__DIRECTIONS__: Reproduce the lines below verbatim. Pictures are to be omitted.

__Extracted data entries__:
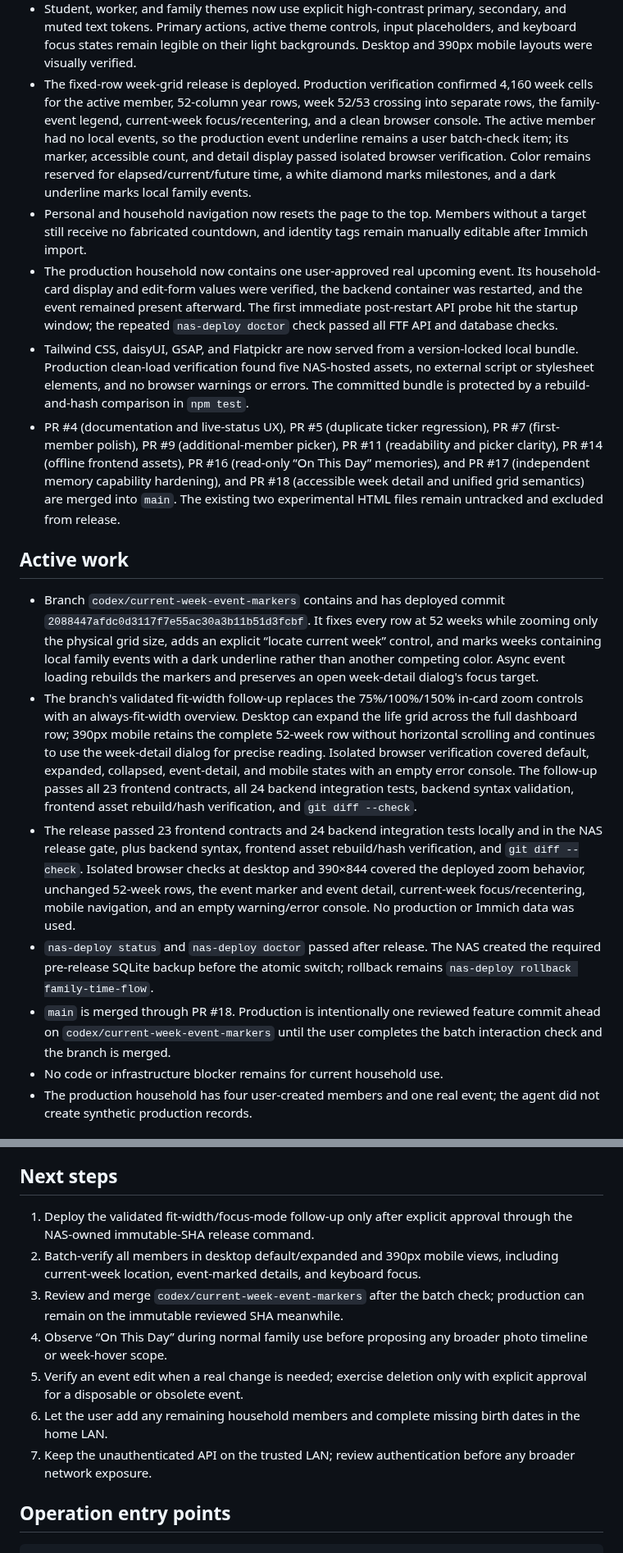
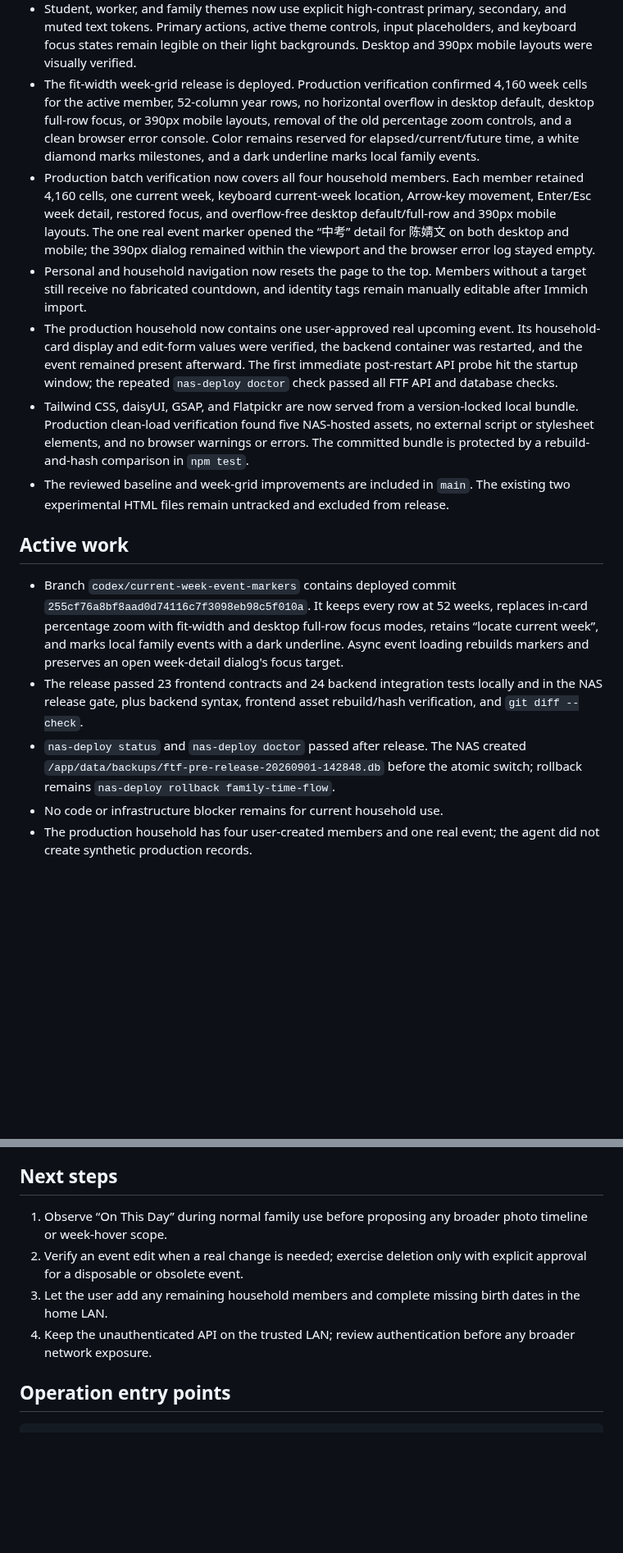
Before and after one commit to animeidea-debug/family-time-flow, a Markdown page: docs/progress.md, 2 parts joined by grey strips. Shown at 82% size. Rendered like a GitHub page; blank space fills up the shorter version.

Commit message:
docs: record week grid batch verification

```diff
--- a/docs/progress.md
+++ b/docs/progress.md
@@ -39,14 +39,19 @@
   secondary, and muted text tokens. Primary actions, active theme controls,
   input placeholders, and keyboard focus states remain legible on their light
   backgrounds. Desktop and 390px mobile layouts were visually verified.
-- The fixed-row week-grid release is deployed. Production verification
-  confirmed 4,160 week cells for the active member, 52-column year rows,
-  week 52/53 crossing into separate rows, the family-event legend, current-week
-  focus/recentering, and a clean browser console. The active member had no local
-  events, so the production event underline remains a user batch-check item;
-  its marker, accessible count, and detail display passed isolated browser
-  verification. Color remains reserved for elapsed/current/future time, a white
-  diamond marks milestones, and a dark underline marks local family events.
+- The fit-width week-grid release is deployed. Production verification
+  confirmed 4,160 week cells for the active member, 52-column year rows, no
+  horizontal overflow in desktop default, desktop full-row focus, or 390px
+  mobile layouts, removal of the old percentage zoom controls, and a clean
+  browser error console. Color remains reserved for elapsed/current/future
+  time, a white diamond marks milestones, and a dark underline marks local
+  family events.
+- Production batch verification now covers all four household members. Each
+  member retained 4,160 cells, one current week, keyboard current-week location,
+  Arrow-key movement, Enter/Esc week detail, restored focus, and overflow-free
+  desktop default/full-row and 390px mobile layouts. The one real event marker
+  opened the “中考” detail for 陈婧文 on both desktop and mobile; the 390px
+  dialog remained within the viewport and the browser error log stayed empty.
 - Personal and household navigation now resets the page to the top. Members
   without a target still receive no fabricated countdown, and identity tags
   remain manually editable after Immich import.
@@ -60,44 +65,24 @@
   NAS-hosted assets, no external script or stylesheet elements, and no browser
   warnings or errors. The committed bundle is protected by a rebuild-and-hash
   comparison in `npm test`.
-- PR #4 (documentation and live-status UX), PR #5 (duplicate ticker
-  regression), PR #7 (first-member polish), PR #9 (additional-member picker),
-  PR #11 (readability and picker clarity), PR #14 (offline frontend assets),
-  PR #16 (read-only “On This Day” memories), and PR #17 (independent memory
-  capability hardening), and PR #18 (accessible week detail and unified grid
-  semantics) are merged into `main`. The existing two experimental HTML files
-  remain untracked and excluded from release.
+- The reviewed baseline and week-grid improvements are included in `main`.
+  The existing two experimental HTML files remain untracked and excluded from
+  release.
 
 ## Active work
 
-- Branch `codex/current-week-event-markers` contains and has deployed commit
-  `2088447afdc0d3117f7e55ac30a3b11b51d3fcbf`. It fixes every row at 52 weeks
-  while zooming only the physical grid size, adds an explicit “locate current
-  week” control, and marks weeks containing local family events with a dark
-  underline rather than another competing color. Async event loading rebuilds
-  the markers and preserves an open week-detail dialog's focus target.
-- The branch's validated fit-width follow-up replaces the 75%/100%/150% in-card
-  zoom controls with an always-fit-width overview. Desktop can expand the life
-  grid across the full dashboard row; 390px mobile retains the complete 52-week
-  row without horizontal scrolling and continues to use the week-detail dialog
-  for precise reading. Isolated browser verification covered default,
-  expanded, collapsed, event-detail, and mobile states with an empty error
-  console. The follow-up passes all 23 frontend contracts, all 24 backend
-  integration tests, backend syntax validation, frontend asset rebuild/hash
-  verification, and `git diff --check`.
+- Branch `codex/current-week-event-markers` contains deployed commit
+  `255cf76a8bf8aad0d74116c7f3098eb98c5f010a`. It keeps every row at 52 weeks,
+  replaces in-card percentage zoom with fit-width and desktop full-row focus
+  modes, retains “locate current week”, and marks local family events with a
+  dark underline. Async event loading rebuilds markers and preserves an open
+  week-detail dialog's focus target.
 - The release passed 23 frontend contracts and 24 backend integration tests
   locally and in the NAS release gate, plus backend syntax, frontend asset
-  rebuild/hash verification, and `git diff --check`. Isolated browser checks at
-  desktop and 390×844 covered the deployed zoom behavior, unchanged 52-week
-  rows, the event marker and event detail, current-week focus/recentering,
-  mobile navigation, and an empty warning/error console. No production or
-  Immich data was used.
+  rebuild/hash verification, and `git diff --check`.
 - `nas-deploy status` and `nas-deploy doctor` passed after release. The NAS
-  created the required pre-release SQLite backup before the atomic switch;
-  rollback remains `nas-deploy rollback family-time-flow`.
-- `main` is merged through PR #18. Production is intentionally one reviewed
-  feature commit ahead on `codex/current-week-event-markers` until the user
-  completes the batch interaction check and the branch is merged.
+  created `/app/data/backups/ftf-pre-release-20260901-142848.db` before the
+  atomic switch; rollback remains `nas-deploy rollback family-time-flow`.
 - No code or infrastructure blocker remains for current household use.
 - The production household has four user-created members and one real event;
   the agent did not create synthetic production records.
@@ -113,19 +98,13 @@
 
 ## Next steps
 
-1. Deploy the validated fit-width/focus-mode follow-up only after explicit
-   approval through the NAS-owned immutable-SHA release command.
-2. Batch-verify all members in desktop default/expanded and 390px mobile views,
-   including current-week location, event-marked details, and keyboard focus.
-3. Review and merge `codex/current-week-event-markers` after the batch check;
-   production can remain on the immutable reviewed SHA meanwhile.
-4. Observe “On This Day” during normal family use before proposing any broader
+1. Observe “On This Day” during normal family use before proposing any broader
    photo timeline or week-hover scope.
-5. Verify an event edit when a real change is needed; exercise deletion only
+2. Verify an event edit when a real change is needed; exercise deletion only
    with explicit approval for a disposable or obsolete event.
-6. Let the user add any remaining household members and complete missing birth
+3. Let the user add any remaining household members and complete missing birth
    dates in the home LAN.
-7. Keep the unauthenticated API on the trusted LAN; review authentication before
+4. Keep the unauthenticated API on the trusted LAN; review authentication before
    any broader network exposure.
 
 ## Operation entry points
```
Also changed, not shown: other parts of docs/progress.md (+1 -1 lines).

__COMPLETED EXERCISE__:
Before and after one commit to animeidea-debug/family-time-flow, a Markdown page: docs/progress.md, 2 parts joined by grey strips. Shown at 82% size. Rendered like a GitHub page; blank space fills up the shorter version.

Commit message:
docs: record week grid batch verification

```diff
--- a/docs/progress.md
+++ b/docs/progress.md
@@ -39,14 +39,19 @@
   secondary, and muted text tokens. Primary actions, active theme controls,
   input placeholders, and keyboard focus states remain legible on their light
   backgrounds. Desktop and 390px mobile layouts were visually verified.
-- The fixed-row week-grid release is deployed. Production verification
-  confirmed 4,160 week cells for the active member, 52-column year rows,
-  week 52/53 crossing into separate rows, the family-event legend, current-week
-  focus/recentering, and a clean browser console. The active member had no local
-  events, so the production event underline remains a user batch-check item;
-  its marker, accessible count, and detail display passed isolated browser
-  verification. Color remains reserved for elapsed/current/future time, a white
-  diamond marks milestones, and a dark underline marks local family events.
+- The fit-width week-grid release is deployed. Production verification
+  confirmed 4,160 week cells for the active member, 52-column year rows, no
+  horizontal overflow in desktop default, desktop full-row focus, or 390px
+  mobile layouts, removal of the old percentage zoom controls, and a clean
+  browser error console. Color remains reserved for elapsed/current/future
+  time, a white diamond marks milestones, and a dark underline marks local
+  family events.
+- Production batch verification now covers all four household members. Each
+  member retained 4,160 cells, one current week, keyboard current-week location,
+  Arrow-key movement, Enter/Esc week detail, restored focus, and overflow-free
+  desktop default/full-row and 390px mobile layouts. The one real event marker
+  opened the “中考” detail for 陈婧文 on both desktop and mobile; the 390px
+  dialog remained within the viewport and the browser error log stayed empty.
 - Personal and household navigation now resets the page to the top. Members
   without a target still receive no fabricated countdown, and identity tags
   remain manually editable after Immich import.
@@ -60,44 +65,24 @@
   NAS-hosted assets, no external script or stylesheet elements, and no browser
   warnings or errors. The committed bundle is protected by a rebuild-and-hash
   comparison in `npm test`.
-- PR #4 (documentation and live-status UX), PR #5 (duplicate ticker
-  regression), PR #7 (first-member polish), PR #9 (additional-member picker),
-  PR #11 (readability and picker clarity), PR #14 (offline frontend assets),
-  PR #16 (read-only “On This Day” memories), and PR #17 (independent memory
-  capability hardening), and PR #18 (accessible week detail and unified grid
-  semantics) are merged into `main`. The existing two experimental HTML files
-  remain untracked and excluded from release.
+- The reviewed baseline and week-grid improvements are included in `main`.
+  The existing two experimental HTML files remain untracked and excluded from
+  release.
 
 ## Active work
 
-- Branch `codex/current-week-event-markers` contains and has deployed commit
-  `2088447afdc0d3117f7e55ac30a3b11b51d3fcbf`. It fixes every row at 52 weeks
-  while zooming only the physical grid size, adds an explicit “locate current
-  week” control, and marks weeks containing local family events with a dark
-  underline rather than another competing color. Async event loading rebuilds
-  the markers and preserves an open week-detail dialog's focus target.
-- The branch's validated fit-width follow-up replaces the 75%/100%/150% in-card
-  zoom controls with an always-fit-width overview. Desktop can expand the life
-  grid across the full dashboard row; 390px mobile retains the complete 52-week
-  row without horizontal scrolling and continues to use the week-detail dialog
-  for precise reading. Isolated browser verification covered default,
-  expanded, collapsed, event-detail, and mobile states with an empty error
-  console. The follow-up passes all 23 frontend contracts, all 24 backend
-  integration tests, backend syntax validation, frontend asset rebuild/hash
-  verification, and `git diff --check`.
+- Branch `codex/current-week-event-markers` contains deployed commit
+  `255cf76a8bf8aad0d74116c7f3098eb98c5f010a`. It keeps every row at 52 weeks,
+  replaces in-card percentage zoom with fit-width and desktop full-row focus
+  modes, retains “locate current week”, and marks local family events with a
+  dark underline. Async event loading rebuilds markers and preserves an open
+  week-detail dialog's focus target.
 - The release passed 23 frontend contracts and 24 backend integration tests
   locally and in the NAS release gate, plus backend syntax, frontend asset
-  rebuild/hash verification, and `git diff --check`. Isolated browser checks at
-  desktop and 390×844 covered the deployed zoom behavior, unchanged 52-week
-  rows, the event marker and event detail, current-week focus/recentering,
-  mobile navigation, and an empty warning/error console. No production or
-  Immich data was used.
+  rebuild/hash verification, and `git diff --check`.
 - `nas-deploy status` and `nas-deploy doctor` passed after release. The NAS
-  created the required pre-release SQLite backup before the atomic switch;
-  rollback remains `nas-deploy rollback family-time-flow`.
-- `main` is merged through PR #18. Production is intentionally one reviewed
-  feature commit ahead on `codex/current-week-event-markers` until the user
-  completes the batch interaction check and the branch is merged.
+  created `/app/data/backups/ftf-pre-release-20260901-142848.db` before the
+  atomic switch; rollback remains `nas-deploy rollback family-time-flow`.
 - No code or infrastructure blocker remains for current household use.
 - The production household has four user-created members and one real event;
   the agent did not create synthetic production records.
@@ -113,19 +98,13 @@
 
 ## Next steps
 
-1. Deploy the validated fit-width/focus-mode follow-up only after explicit
-   approval through the NAS-owned immutable-SHA release command.
-2. Batch-verify all members in desktop default/expanded and 390px mobile views,
-   including current-week location, event-marked details, and keyboard focus.
-3. Review and merge `codex/current-week-event-markers` after the batch check;
-   production can remain on the immutable reviewed SHA meanwhile.
-4. Observe “On This Day” during normal family use before proposing any broader
+1. Observe “On This Day” during normal family use before proposing any broader
    photo timeline or week-hover scope.
-5. Verify an event edit when a real change is needed; exercise deletion only
+2. Verify an event edit when a real change is needed; exercise deletion only
    with explicit approval for a disposable or obsolete event.
-6. Let the user add any remaining household members and complete missing birth
+3. Let the user add any remaining household members and complete missing birth
    dates in the home LAN.
-7. Keep the unauthenticated API on the trusted LAN; review authentication before
+4. Keep the unauthenticated API on the trusted LAN; review authentication before
    any broader network exposure.
 
 ## Operation entry points
```
Also changed, not shown: other parts of docs/progress.md (+1 -1 lines).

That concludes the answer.